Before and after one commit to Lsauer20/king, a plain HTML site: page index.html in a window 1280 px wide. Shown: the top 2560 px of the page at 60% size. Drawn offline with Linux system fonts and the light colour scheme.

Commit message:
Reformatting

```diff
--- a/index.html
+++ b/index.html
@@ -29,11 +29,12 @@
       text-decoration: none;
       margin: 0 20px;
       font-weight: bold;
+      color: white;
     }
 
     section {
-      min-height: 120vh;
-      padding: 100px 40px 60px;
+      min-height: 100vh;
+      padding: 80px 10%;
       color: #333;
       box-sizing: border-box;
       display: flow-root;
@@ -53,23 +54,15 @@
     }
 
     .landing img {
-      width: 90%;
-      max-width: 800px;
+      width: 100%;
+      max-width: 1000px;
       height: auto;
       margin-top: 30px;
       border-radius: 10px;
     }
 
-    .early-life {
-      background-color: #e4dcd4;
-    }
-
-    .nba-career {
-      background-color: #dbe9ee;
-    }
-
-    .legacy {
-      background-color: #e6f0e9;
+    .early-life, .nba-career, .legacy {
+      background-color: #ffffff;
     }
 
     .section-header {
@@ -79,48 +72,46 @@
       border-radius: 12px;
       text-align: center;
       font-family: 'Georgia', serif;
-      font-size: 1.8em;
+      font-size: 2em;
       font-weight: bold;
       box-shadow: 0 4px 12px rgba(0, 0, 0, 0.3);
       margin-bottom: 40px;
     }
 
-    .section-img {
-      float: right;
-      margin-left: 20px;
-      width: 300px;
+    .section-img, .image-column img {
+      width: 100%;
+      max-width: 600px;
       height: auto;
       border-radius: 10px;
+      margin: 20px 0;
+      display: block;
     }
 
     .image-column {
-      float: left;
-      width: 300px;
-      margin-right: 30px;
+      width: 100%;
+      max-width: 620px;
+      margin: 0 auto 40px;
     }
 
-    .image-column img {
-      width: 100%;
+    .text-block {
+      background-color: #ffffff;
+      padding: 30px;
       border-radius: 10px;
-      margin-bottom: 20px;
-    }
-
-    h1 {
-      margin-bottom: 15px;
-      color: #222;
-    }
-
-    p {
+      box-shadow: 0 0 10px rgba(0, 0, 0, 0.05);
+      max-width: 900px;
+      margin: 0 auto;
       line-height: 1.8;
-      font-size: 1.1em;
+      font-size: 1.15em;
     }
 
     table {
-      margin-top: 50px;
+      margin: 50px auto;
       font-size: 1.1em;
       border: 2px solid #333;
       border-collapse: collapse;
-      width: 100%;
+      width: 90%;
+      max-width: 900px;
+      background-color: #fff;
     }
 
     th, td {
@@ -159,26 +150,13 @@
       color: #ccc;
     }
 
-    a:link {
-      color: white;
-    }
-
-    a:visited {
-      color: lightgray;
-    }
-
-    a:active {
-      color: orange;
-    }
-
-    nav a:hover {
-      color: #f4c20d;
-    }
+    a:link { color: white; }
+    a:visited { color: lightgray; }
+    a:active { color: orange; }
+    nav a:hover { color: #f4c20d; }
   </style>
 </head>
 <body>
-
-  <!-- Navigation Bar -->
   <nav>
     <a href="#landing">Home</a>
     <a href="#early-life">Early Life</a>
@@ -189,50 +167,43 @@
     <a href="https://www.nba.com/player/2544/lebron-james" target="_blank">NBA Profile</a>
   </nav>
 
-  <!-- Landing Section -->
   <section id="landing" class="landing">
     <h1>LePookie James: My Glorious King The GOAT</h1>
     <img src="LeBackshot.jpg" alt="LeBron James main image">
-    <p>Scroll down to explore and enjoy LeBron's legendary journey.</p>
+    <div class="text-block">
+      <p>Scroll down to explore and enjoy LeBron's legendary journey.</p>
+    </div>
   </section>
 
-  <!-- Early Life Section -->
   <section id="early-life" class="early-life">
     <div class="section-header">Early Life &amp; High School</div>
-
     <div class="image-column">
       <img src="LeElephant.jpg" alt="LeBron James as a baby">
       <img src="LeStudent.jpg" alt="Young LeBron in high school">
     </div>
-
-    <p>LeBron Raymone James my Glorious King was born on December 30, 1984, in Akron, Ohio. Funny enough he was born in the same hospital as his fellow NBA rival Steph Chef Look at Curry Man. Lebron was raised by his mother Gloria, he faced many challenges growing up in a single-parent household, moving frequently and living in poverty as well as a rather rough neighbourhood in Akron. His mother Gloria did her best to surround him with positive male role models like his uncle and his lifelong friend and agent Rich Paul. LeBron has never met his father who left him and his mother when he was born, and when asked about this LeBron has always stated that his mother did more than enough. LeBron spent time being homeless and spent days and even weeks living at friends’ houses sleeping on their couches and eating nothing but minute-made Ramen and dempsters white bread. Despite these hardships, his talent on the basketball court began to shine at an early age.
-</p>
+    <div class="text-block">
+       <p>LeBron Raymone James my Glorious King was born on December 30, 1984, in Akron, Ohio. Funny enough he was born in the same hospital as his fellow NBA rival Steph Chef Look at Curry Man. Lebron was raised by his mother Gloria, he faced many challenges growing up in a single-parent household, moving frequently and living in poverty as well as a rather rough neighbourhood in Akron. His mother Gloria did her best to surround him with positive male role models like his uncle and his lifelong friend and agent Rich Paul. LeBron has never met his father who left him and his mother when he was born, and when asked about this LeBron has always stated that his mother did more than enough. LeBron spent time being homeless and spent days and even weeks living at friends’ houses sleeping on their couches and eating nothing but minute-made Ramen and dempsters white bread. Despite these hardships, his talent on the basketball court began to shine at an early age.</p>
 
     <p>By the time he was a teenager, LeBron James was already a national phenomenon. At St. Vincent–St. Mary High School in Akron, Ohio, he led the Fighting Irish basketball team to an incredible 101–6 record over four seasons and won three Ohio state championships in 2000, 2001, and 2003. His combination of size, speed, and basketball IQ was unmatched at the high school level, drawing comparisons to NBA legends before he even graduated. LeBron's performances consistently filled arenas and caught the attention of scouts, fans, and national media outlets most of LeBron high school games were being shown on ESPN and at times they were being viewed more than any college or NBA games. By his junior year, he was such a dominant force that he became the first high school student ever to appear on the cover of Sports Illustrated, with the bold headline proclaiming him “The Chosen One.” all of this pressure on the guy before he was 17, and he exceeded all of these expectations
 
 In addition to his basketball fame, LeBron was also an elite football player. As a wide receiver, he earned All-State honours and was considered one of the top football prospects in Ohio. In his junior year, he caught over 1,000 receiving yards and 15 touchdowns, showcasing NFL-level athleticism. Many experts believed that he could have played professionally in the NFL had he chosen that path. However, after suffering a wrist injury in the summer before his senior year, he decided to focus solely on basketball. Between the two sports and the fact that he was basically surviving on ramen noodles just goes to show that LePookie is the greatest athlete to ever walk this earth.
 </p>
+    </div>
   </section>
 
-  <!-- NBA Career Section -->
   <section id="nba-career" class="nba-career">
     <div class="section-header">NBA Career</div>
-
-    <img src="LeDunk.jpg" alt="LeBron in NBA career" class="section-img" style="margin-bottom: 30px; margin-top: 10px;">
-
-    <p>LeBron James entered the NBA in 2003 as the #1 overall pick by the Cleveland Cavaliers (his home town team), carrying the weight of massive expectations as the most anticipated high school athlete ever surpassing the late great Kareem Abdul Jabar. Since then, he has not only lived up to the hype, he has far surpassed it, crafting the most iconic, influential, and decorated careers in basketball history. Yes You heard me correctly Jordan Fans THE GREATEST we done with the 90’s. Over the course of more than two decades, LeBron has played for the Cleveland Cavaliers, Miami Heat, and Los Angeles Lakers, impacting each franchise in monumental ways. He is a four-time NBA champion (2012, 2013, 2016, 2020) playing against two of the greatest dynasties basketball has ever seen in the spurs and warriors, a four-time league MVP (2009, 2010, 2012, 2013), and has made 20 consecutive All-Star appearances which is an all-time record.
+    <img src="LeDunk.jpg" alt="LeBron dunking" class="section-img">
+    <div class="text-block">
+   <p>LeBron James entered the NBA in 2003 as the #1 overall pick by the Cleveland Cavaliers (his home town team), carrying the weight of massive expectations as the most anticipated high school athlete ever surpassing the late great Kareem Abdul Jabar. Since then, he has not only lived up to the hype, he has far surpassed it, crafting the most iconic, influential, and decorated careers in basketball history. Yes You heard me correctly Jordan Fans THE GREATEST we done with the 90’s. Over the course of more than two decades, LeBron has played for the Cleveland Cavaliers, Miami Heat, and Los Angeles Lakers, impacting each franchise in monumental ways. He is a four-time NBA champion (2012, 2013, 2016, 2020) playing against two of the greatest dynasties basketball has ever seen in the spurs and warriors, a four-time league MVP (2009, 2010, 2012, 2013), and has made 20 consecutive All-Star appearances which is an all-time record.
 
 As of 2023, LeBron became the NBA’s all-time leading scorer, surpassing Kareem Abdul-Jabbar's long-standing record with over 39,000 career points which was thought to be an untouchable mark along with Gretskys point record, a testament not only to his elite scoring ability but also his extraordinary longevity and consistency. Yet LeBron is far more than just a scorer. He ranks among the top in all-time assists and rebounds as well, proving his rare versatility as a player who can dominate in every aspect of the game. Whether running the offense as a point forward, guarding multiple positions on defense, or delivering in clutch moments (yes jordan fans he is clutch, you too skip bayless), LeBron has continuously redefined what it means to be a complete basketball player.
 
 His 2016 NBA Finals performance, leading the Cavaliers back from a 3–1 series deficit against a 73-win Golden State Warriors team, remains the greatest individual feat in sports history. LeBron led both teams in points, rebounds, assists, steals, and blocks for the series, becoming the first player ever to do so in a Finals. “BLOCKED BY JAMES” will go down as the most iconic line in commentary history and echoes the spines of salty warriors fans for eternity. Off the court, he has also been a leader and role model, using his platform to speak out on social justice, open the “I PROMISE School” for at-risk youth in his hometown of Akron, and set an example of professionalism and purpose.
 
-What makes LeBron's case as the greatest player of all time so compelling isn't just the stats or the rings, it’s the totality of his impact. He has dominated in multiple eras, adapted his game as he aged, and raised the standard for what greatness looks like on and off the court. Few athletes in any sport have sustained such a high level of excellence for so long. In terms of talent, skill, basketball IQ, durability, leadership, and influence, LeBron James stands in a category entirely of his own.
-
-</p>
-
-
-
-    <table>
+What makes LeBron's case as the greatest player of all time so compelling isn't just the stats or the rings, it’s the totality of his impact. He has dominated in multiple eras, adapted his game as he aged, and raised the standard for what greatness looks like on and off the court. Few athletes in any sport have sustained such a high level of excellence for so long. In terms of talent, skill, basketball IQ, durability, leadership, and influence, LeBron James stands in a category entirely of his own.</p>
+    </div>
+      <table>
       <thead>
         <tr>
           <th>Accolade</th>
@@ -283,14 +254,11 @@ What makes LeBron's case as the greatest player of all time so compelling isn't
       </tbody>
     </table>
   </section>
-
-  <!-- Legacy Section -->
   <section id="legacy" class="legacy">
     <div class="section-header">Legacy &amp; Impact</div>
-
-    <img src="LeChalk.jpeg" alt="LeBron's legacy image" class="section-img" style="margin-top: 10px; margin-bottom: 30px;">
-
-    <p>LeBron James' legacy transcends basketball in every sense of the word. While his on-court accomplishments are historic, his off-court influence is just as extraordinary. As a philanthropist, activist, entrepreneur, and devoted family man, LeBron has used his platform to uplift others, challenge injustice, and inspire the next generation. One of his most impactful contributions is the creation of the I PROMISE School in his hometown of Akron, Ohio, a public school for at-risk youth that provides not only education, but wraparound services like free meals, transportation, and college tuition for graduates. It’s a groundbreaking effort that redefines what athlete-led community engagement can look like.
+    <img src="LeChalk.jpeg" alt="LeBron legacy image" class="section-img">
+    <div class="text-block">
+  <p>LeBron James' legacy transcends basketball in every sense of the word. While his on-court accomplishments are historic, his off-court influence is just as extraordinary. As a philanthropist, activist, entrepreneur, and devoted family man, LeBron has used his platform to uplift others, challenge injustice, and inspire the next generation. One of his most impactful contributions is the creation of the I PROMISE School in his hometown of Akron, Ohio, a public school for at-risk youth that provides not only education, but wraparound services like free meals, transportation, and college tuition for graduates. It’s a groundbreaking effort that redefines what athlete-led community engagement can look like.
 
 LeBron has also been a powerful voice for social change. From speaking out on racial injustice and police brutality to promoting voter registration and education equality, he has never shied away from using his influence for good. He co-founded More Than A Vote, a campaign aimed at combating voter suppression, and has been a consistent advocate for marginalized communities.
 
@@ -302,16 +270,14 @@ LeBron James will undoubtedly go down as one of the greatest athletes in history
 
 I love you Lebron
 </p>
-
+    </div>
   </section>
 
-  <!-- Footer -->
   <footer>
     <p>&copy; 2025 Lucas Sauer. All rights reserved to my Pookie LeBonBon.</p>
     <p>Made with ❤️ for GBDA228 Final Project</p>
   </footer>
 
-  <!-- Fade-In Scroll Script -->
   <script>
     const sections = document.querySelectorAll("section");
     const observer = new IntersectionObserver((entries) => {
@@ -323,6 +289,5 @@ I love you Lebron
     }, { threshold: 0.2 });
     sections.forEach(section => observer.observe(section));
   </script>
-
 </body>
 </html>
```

====

Your goal.
Which of the lines in the data hold the string "background"? Report each of them by copying it.

Answer for the task.
-      background-color: #e4dcd4;
-      background-color: #dbe9ee;
-      background-color: #e6f0e9;
+      background-color: #ffffff;
+      background-color: #ffffff;
+      background-color: #fff;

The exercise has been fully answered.